I posted the above on New Year's day. I saw people posting on Twitter and Facebook their disdain for "Resolutionaries" -- ...
I posted the above on New Year's day. I saw people posting on Twitter and Facebook their disdain for "Resolutionaries" -- people that join gyms at the beginning of the year and take up time/space on the machines and in classes. Ever think that you were once that person? It might not have been a new year's resolution, but someone might've looked at you and wondered what the cat dragged in. Someone might have considered YOU to be the one out of place and not belonging in the gym.
But you're not a scared neophyte anymore, are you? You know how to use the machines. You let people "work in," you wipe down your equipment, you figure out how to make space in a crowded class for one more person. You've realized that we're in this together--that when one person succeeds, we all benefit.
I just want to take this moment to remind my readers of The New Rules and Rule No. 1 (no, it's not "No one talks about fight club): leave no one behind.

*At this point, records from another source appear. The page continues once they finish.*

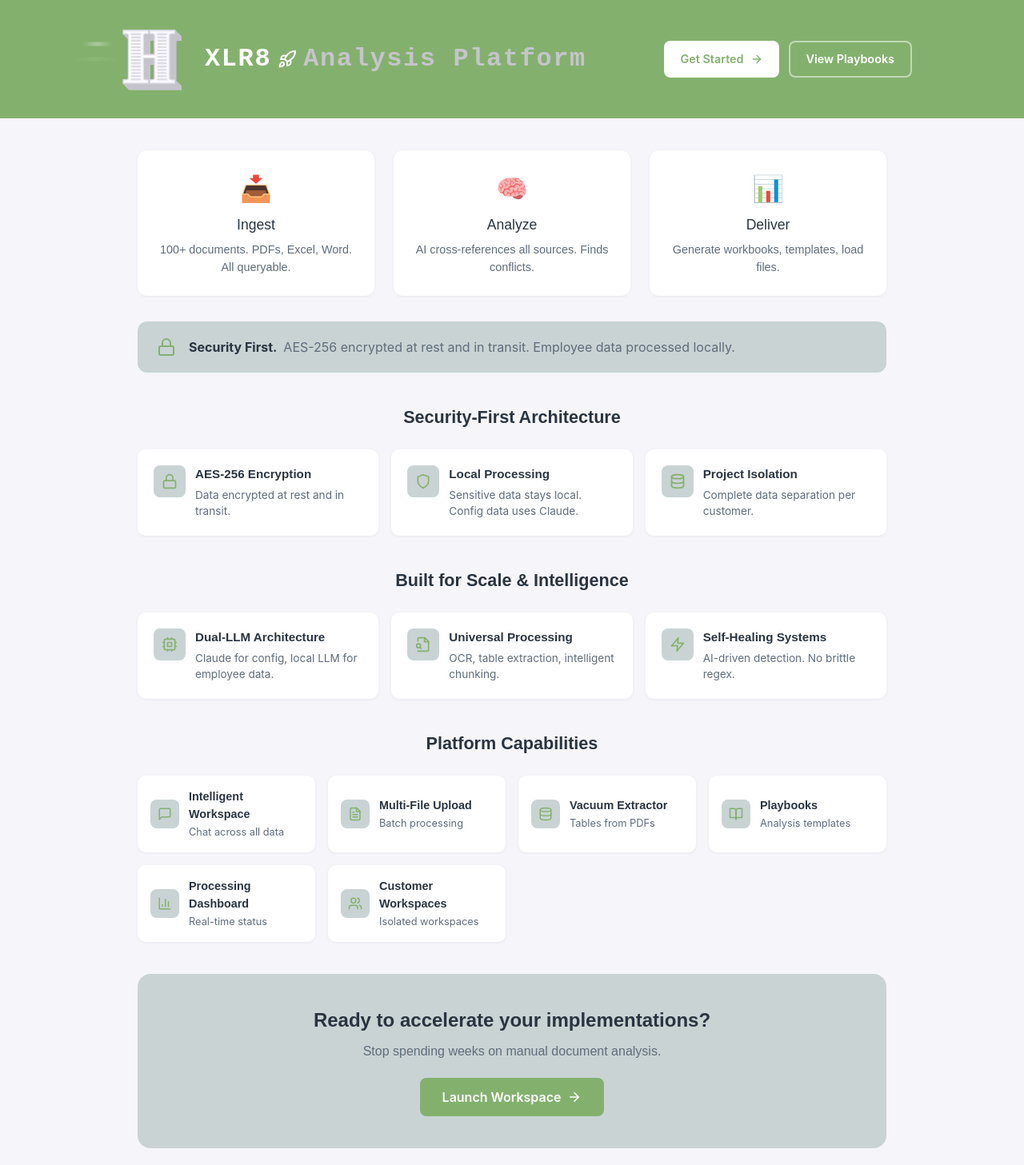
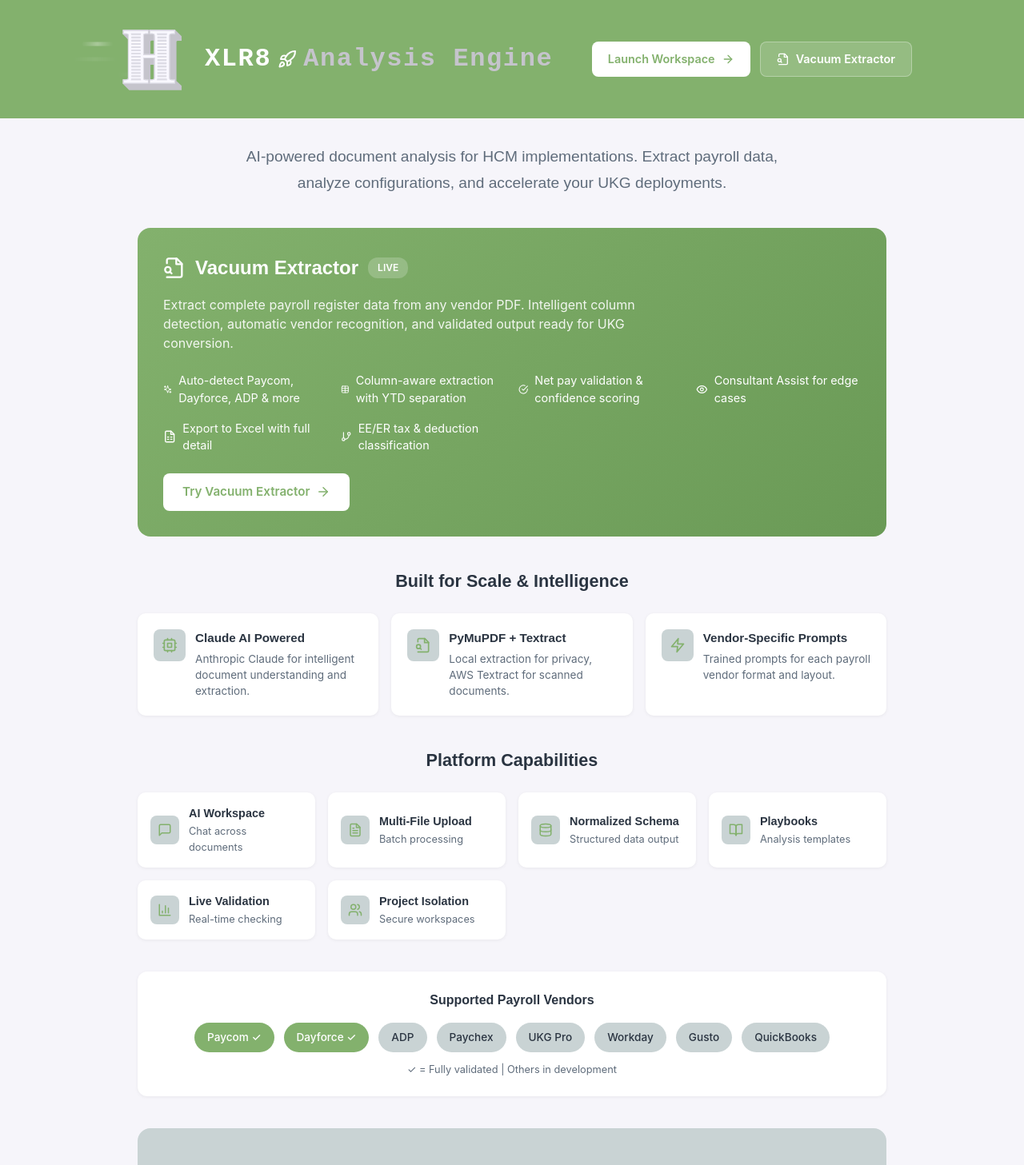
Before and after one commit to scottshowers/xlr8, a React (Vite) app in the folder frontend/: page / in a window 1280 px wide. Shown: the top 1457 px of the page at 80% size. Built offline with nearby package versions, Linux system fonts and the light colour scheme; no server answers.

Commit message:
Refactor Landing page with updated components and text

```diff
--- a/frontend/src/pages/Landing.jsx
+++ b/frontend/src/pages/Landing.jsx
@@ -12,7 +12,13 @@ import {
   BarChart3,
   Users,
   ArrowRight,
-  Rocket
+  Rocket,
+  CheckCircle,
+  Sparkles,
+  Table,
+  FileSpreadsheet,
+  Eye,
+  GitBranch
 } from 'lucide-react'
 
 // Brand Colors
@@ -158,7 +164,7 @@ export default function Landing() {
                 letterSpacing: '0.05em',
                 color: '#c5c4cc'
               }}>
-                Analysis Platform
+                Analysis Engine
               </span>
             </div>
           </div>
@@ -178,93 +184,143 @@ export default function Landing() {
                 borderRadius: '8px',
                 fontSize: '0.9rem',
                 fontWeight: '600',
-                textDecoration: 'none'
+                textDecoration: 'none',
+                cursor: 'pointer'
               }}
             >
-              Get Started
+              Launch Workspace
               <ArrowRight style={{ width: 16, height: 16 }} />
             </Link>
             <Link
-              to="/playbooks"
+              to="/vacuum"
               style={{
                 display: 'inline-flex',
                 alignItems: 'center',
                 gap: '0.5rem',
                 padding: '0.625rem 1.25rem',
-                background: 'transparent',
+                background: 'rgba(255,255,255,0.15)',
                 color: 'white',
-                border: '2px solid rgba(255,255,255,0.5)',
+                border: '1px solid rgba(255,255,255,0.3)',
                 borderRadius: '8px',
                 fontSize: '0.9rem',
                 fontWeight: '600',
-                textDecoration: 'none'
+                textDecoration: 'none',
+                cursor: 'pointer'
               }}
             >
-              View Playbooks
+              <FileSearch style={{ width: 16, height: 16 }} />
+              Vacuum Extractor
             </Link>
           </div>
         </div>
       </div>
 
-      <div style={{ maxWidth: '1000px', margin: '0 auto', padding: '2.5rem 2rem' }}>
+      {/* Main Content */}
+      <div style={{ maxWidth: '1000px', margin: '0 auto', padding: '2rem' }}>
 
-        {/* Value Props - 3 columns */}
+        {/* Tagline */}
+        <section style={{ textAlign: 'center', marginBottom: '2.5rem' }}>
+          <p style={{
+            fontFamily: "'Manrope', sans-serif",
+            fontSize: '1.2rem',
+            color: COLORS.textLight,
+            maxWidth: '700px',
+            margin: '0 auto',
+            lineHeight: '1.7'
+          }}>
+            AI-powered document analysis for HCM implementations. Extract payroll data,
+            analyze configurations, and accelerate your UKG deployments.
+          </p>
+        </section>
+
+        {/* Vacuum Extractor - Featured */}
+        <section style={{ marginBottom: '2.5rem' }}>
+          <div style={{
+            background: 'linear-gradient(135deg, #83b16d 0%, #6a9a56 100%)',
+            borderRadius: '16px',
+            padding: '2rem',
+            color: 'white'
+          }}>
+            <div style={{ display: 'flex', alignItems: 'center', gap: '0.75rem', marginBottom: '1rem' }}>
+              <FileSearch style={{ width: 28, height: 28 }} />
+              <h2 style={{
+                fontFamily: "'Sora', sans-serif",
+                fontSize: '1.5rem',
+                fontWeight: '700',
+                margin: 0
+              }}>
+                Vacuum Extractor
+              </h2>
+              <span style={{
+                background: 'rgba(255,255,255,0.2)',
+                padding: '0.25rem 0.75rem',
+                borderRadius: '12px',
+                fontSize: '0.75rem',
+                fontWeight: '600'
+              }}>
+                LIVE
+              </span>
+            </div>
+            <p style={{
+              fontSize: '1rem',
+              opacity: 0.9,
+              marginBottom: '1.5rem',
+              maxWidth: '600px'
+            }}>
+              Extract complete payroll register data from any vendor PDF. Intelligent column detection,
+              automatic vendor recognition, and validated output ready for UKG conversion.
+            </p>
+
             <div style={{
               display: 'grid',
-          gridTemplateColumns: 'repeat(auto-fit, minmax(280px, 1fr))',
-          gap: '1.5rem',
-          marginBottom: '2rem'
+              gridTemplateColumns: 'repeat(auto-fit, minmax(200px, 1fr))',
+              gap: '1rem',
+              marginBottom: '1.5rem'
             }}>
               {[
-            { icon: '📥', title: 'Ingest', desc: '100+ documents. PDFs, Excel, Word. All queryable.' },
-            { icon: '🧠', title: 'Analyze', desc: 'AI cross-references all sources. Finds conflicts.' },
-            { icon: '📊', title: 'Deliver', desc: 'Generate workbooks, templates, load files.' },
-          ].map((item, i) => (
-            <div key={i} style={{
-              background: 'white',
-              borderRadius: '12px',
-              padding: '1.5rem',
-              boxShadow: '0 1px 4px rgba(0,0,0,0.06)',
-              textAlign: 'center'
+                { icon: <Sparkles size={18} />, text: 'Auto-detect Paycom, Dayforce, ADP & more' },
+                { icon: <Table size={18} />, text: 'Column-aware extraction with YTD separation' },
+                { icon: <CheckCircle size={18} />, text: 'Net pay validation & confidence scoring' },
+                { icon: <Eye size={18} />, text: 'Consultant Assist for edge cases' },
+                { icon: <FileSpreadsheet size={18} />, text: 'Export to Excel with full detail' },
+                { icon: <GitBranch size={18} />, text: 'EE/ER tax & deduction classification' },
+              ].map((item, idx) => (
+                <div key={idx} style={{
+                  display: 'flex',
+                  alignItems: 'center',
+                  gap: '0.5rem',
+                  fontSize: '0.9rem'
                 }}>
-              <div style={{ fontSize: '2rem', marginBottom: '0.5rem' }}>{item.icon}</div>
-              <h3 style={{
-                fontFamily: "'Sora', sans-serif",
-                margin: '0 0 0.5rem',
-                color: COLORS.text,
-                fontSize: '1.1rem'
-              }}>{item.title}</h3>
-              <p style={{
-                fontFamily: "'Manrope', sans-serif",
-                margin: 0,
-                color: COLORS.textLight,
-                fontSize: '0.9rem',
-                lineHeight: 1.5
-              }}>{item.desc}</p>
+                  {item.icon}
+                  <span>{item.text}</span>
                 </div>
               ))}
             </div>
 
-        {/* Security callout */}
-        <div style={{
-          background: COLORS.iceFlow,
-          borderRadius: '12px',
-          padding: '1.25rem 1.5rem',
-          display: 'flex',
+            <Link
+              to="/vacuum"
+              style={{
+                display: 'inline-flex',
                 alignItems: 'center',
-          gap: '1rem',
-          marginBottom: '2.5rem'
-        }}>
-          <Lock style={{ width: 24, height: 24, color: COLORS.grassGreen, flexShrink: 0 }} />
-          <div>
-            <strong style={{ color: COLORS.text }}>Security First.</strong>
-            <span style={{ color: COLORS.textLight, marginLeft: '0.5rem' }}>
-              AES-256 encrypted at rest and in transit. Employee data processed locally.
-            </span>
+                gap: '0.5rem',
+                padding: '0.75rem 1.5rem',
+                background: 'white',
+                color: COLORS.grassGreen,
+                border: 'none',
+                borderRadius: '8px',
+                fontSize: '0.95rem',
+                fontWeight: '600',
+                textDecoration: 'none',
+                cursor: 'pointer'
+              }}
+            >
+              Try Vacuum Extractor
+              <ArrowRight style={{ width: 18, height: 18 }} />
+            </Link>
           </div>
-        </div>
+        </section>
 
-        {/* Security Section */}
+        {/* Tech Stack */}
         <section style={{ marginBottom: '2.5rem' }}>
           <div style={{ textAlign: 'center', marginBottom: '1.5rem' }}>
             <h2 style={{
@@ -273,7 +329,7 @@ export default function Landing() {
               fontWeight: '700',
               color: COLORS.text
             }}>
-              Security-First Architecture
+              Built for Scale & Intelligence
             </h2>
           </div>
 
@@ -283,9 +339,9 @@ export default function Landing() {
             gap: '1rem'
           }}>
             {[
-              { icon: <Lock style={{ width: 20, height: 20 }} />, title: 'AES-256 Encryption', desc: 'Data encrypted at rest and in transit.' },
-              { icon: <Shield style={{ width: 20, height: 20 }} />, title: 'Local Processing', desc: 'Sensitive data stays local. Config data uses Claude.' },
-              { icon: <Database style={{ width: 20, height: 20 }} />, title: 'Project Isolation', desc: 'Complete data separation per customer.' }
+              { icon: <Cpu style={{ width: 20, height: 20 }} />, title: 'Claude AI Powered', desc: 'Anthropic Claude for intelligent document understanding and extraction.' },
+              { icon: <FileSearch style={{ width: 20, height: 20 }} />, title: 'PyMuPDF + Textract', desc: 'Local extraction for privacy, AWS Textract for scanned documents.' },
+              { icon: <Zap style={{ width: 20, height: 20 }} />, title: 'Vendor-Specific Prompts', desc: 'Trained prompts for each payroll vendor format and layout.' }
             ].map((item, idx) => (
               <div key={idx} style={{
                 background: 'white',
@@ -321,64 +377,7 @@ export default function Landing() {
           </div>
         </section>
 
-        {/* Tech Stack Section */}
-        <section style={{ marginBottom: '2.5rem' }}>
-          <div style={{ textAlign: 'center', marginBottom: '1.5rem' }}>
-            <h2 style={{
-              fontFamily: "'Sora', sans-serif",
-              fontSize: '1.35rem',
-              fontWeight: '700',
-              color: COLORS.text
-            }}>
-              Built for Scale & Intelligence
-            </h2>
-          </div>
-
-          <div style={{
-            display: 'grid',
-            gridTemplateColumns: 'repeat(auto-fit, minmax(250px, 1fr))',
-            gap: '1rem'
-          }}>
-            {[
-              { icon: <Cpu style={{ width: 20, height: 20 }} />, title: 'Dual-LLM Architecture', desc: 'Claude for config, local LLM for employee data.' },
-              { icon: <FileSearch style={{ width: 20, height: 20 }} />, title: 'Universal Processing', desc: 'OCR, table extraction, intelligent chunking.' },
-              { icon: <Zap style={{ width: 20, height: 20 }} />, title: 'Self-Healing Systems', desc: 'AI-driven detection. No brittle regex.' }
-            ].map((item, idx) => (
-              <div key={idx} style={{
-                background: 'white',
-                borderRadius: '10px',
-                padding: '1.25rem',
-                boxShadow: '0 1px 4px rgba(0,0,0,0.06)',
-                display: 'flex',
-                gap: '0.75rem'
-              }}>
-                <div style={{
-                  flexShrink: 0,
-                  width: '40px',
-                  height: '40px',
-                  background: COLORS.iceFlow,
-                  borderRadius: '8px',
-                  display: 'flex',
-                  alignItems: 'center',
-                  justifyContent: 'center',
-                  color: COLORS.grassGreen
-                }}>
-                  {item.icon}
-                </div>
-                <div>
-                  <h3 style={{ fontFamily: "'Sora', sans-serif", fontSize: '0.95rem', fontWeight: '600', color: COLORS.text, marginBottom: '0.25rem' }}>
-                    {item.title}
-                  </h3>
-                  <p style={{ fontSize: '0.85rem', color: COLORS.textLight, lineHeight: 1.5, margin: 0 }}>
-                    {item.desc}
-                  </p>
-                </div>
-              </div>
-            ))}
-          </div>
-        </section>
-
-        {/* Features Section */}
+        {/* Platform Features */}
         <section style={{ marginBottom: '2.5rem' }}>
           <div style={{ textAlign: 'center', marginBottom: '1.5rem' }}>
             <h2 style={{
@@ -397,12 +396,12 @@ export default function Landing() {
             gap: '1rem'
           }}>
             {[
-              { icon: <MessageSquare style={{ width: 18, height: 18 }} />, title: 'Intelligent Workspace', desc: 'Chat across all data' },
+              { icon: <MessageSquare style={{ width: 18, height: 18 }} />, title: 'AI Workspace', desc: 'Chat across documents' },
               { icon: <FileText style={{ width: 18, height: 18 }} />, title: 'Multi-File Upload', desc: 'Batch processing' },
-              { icon: <Database style={{ width: 18, height: 18 }} />, title: 'Vacuum Extractor', desc: 'Tables from PDFs' },
+              { icon: <Database style={{ width: 18, height: 18 }} />, title: 'Normalized Schema', desc: 'Structured data output' },
               { icon: <BookOpen style={{ width: 18, height: 18 }} />, title: 'Playbooks', desc: 'Analysis templates' },
-              { icon: <BarChart3 style={{ width: 18, height: 18 }} />, title: 'Processing Dashboard', desc: 'Real-time status' },
-              { icon: <Users style={{ width: 18, height: 18 }} />, title: 'Customer Workspaces', desc: 'Isolated workspaces' }
+              { icon: <BarChart3 style={{ width: 18, height: 18 }} />, title: 'Live Validation', desc: 'Real-time checking' },
+              { icon: <Users style={{ width: 18, height: 18 }} />, title: 'Project Isolation', desc: 'Secure workspaces' }
             ].map((feature, idx) => (
               <div key={idx} style={{
                 background: 'white',
@@ -439,6 +438,54 @@ export default function Landing() {
           </div>
         </section>
 
+        {/* Supported Vendors */}
+        <section style={{ marginBottom: '2.5rem' }}>
+          <div style={{
+            background: 'white',
+            borderRadius: '12px',
+            padding: '1.5rem',
+            boxShadow: '0 1px 4px rgba(0,0,0,0.06)',
+            textAlign: 'center'
+          }}>
+            <h3 style={{
+              fontFamily: "'Sora', sans-serif",
+              fontSize: '1rem',
+              fontWeight: '600',
+              color: COLORS.text,
+              marginBottom: '1rem'
+            }}>
+              Supported Payroll Vendors
+            </h3>
+            <div style={{
+              display: 'flex',
+              flexWrap: 'wrap',
+              justifyContent: 'center',
+              gap: '0.75rem'
+            }}>
+              {['Paycom', 'Dayforce', 'ADP', 'Paychex', 'UKG Pro', 'Workday', 'Gusto', 'QuickBooks'].map((vendor, idx) => (
+                <span key={idx} style={{
+                  padding: '0.5rem 1rem',
+                  background: idx < 2 ? COLORS.grassGreen : COLORS.iceFlow,
+                  color: idx < 2 ? 'white' : COLORS.text,
+                  borderRadius: '20px',
+                  fontSize: '0.85rem',
+                  fontWeight: '500'
+                }}>
+                  {vendor} {idx < 2 && '✓'}
+                </span>
+              ))}
+            </div>
+            <p style={{
+              fontSize: '0.8rem',
+              color: COLORS.textLight,
+              marginTop: '0.75rem',
+              margin: '0.75rem 0 0 0'
+            }}>
+              ✓ = Fully validated | Others in development
+            </p>
+          </div>
+        </section>
+
         {/* CTA Section */}
         <section style={{
           background: COLORS.iceFlow,
@@ -463,10 +510,11 @@ export default function Landing() {
             margin: '0 auto 1.25rem',
             lineHeight: '1.6'
           }}>
-            Stop spending weeks on manual document analysis.
+            Stop spending weeks on manual document analysis. Extract payroll data in minutes.
           </p>
+          <div style={{ display: 'flex', gap: '1rem', justifyContent: 'center', flexWrap: 'wrap' }}>
             <Link
-            to="/workspace"
+              to="/vacuum"
               style={{
                 display: 'inline-flex',
                 alignItems: 'center',
@@ -481,9 +529,29 @@ export default function Landing() {
                 textDecoration: 'none'
               }}
             >
+              <FileSearch style={{ width: 18, height: 18 }} />
+              Try Vacuum Extractor
+            </Link>
+            <Link
+              to="/workspace"
+              style={{
+                display: 'inline-flex',
+                alignItems: 'center',
+                gap: '0.5rem',
+                padding: '0.75rem 1.75rem',
+                background: 'white',
+                color: COLORS.text,
+                border: `1px solid ${COLORS.iceFlow}`,
+                borderRadius: '8px',
+                fontSize: '1rem',
+                fontWeight: '600',
+                textDecoration: 'none'
+              }}
+            >
               Launch Workspace
               <ArrowRight style={{ width: 18, height: 18 }} />
             </Link>
+          </div>
         </section>
       </div>
 
```
Lines whose indentation alone changed are shown as unchanged.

If someone works up the courage to make it to the gym, or to ask you how you've achieved success, don't you feel like it should be your duty to help them? Even if it's just 5 minutes of your time, I feel you should honor the trust that they've placed in you as someone they feel they can learn from or be inspired by.
It pleases me to no end that I'm getting emails and text messages from my dad telling me that he's bought a Vitamix (the heavy duty blender that make Starbucks Frappes or Jamba Juices) and a Breville Juicer, that he's gone to the grocery store and has picked up fresh produce to play with, that he's trying out recipies and beginning to tweak them (for instance making a Manhattan clam chowder-inspired soup with sauteed calimari instead of a cream-heavy bisque). I'm trying to show my support by including juices in my diet as well (today I'm drinking a spinach, blueberry, mango, celery, ginger juice), and sharing the ones that taste good (fresh ginger does amazing things).
Dad had to come to the epiphany in his own time and in his own way. But now that he's there, I'm so proud to support him on his quest to be a healthy role model for his whole family, on his journey towards living a long life, and on the healing path for his body.
Growing up, I always heard from Dad's coworkers that he's always saying how proud he is of his kids. I'm glad that now I get to return the favor and say how proud I am of him.
Keep up the good work, Daddoo :)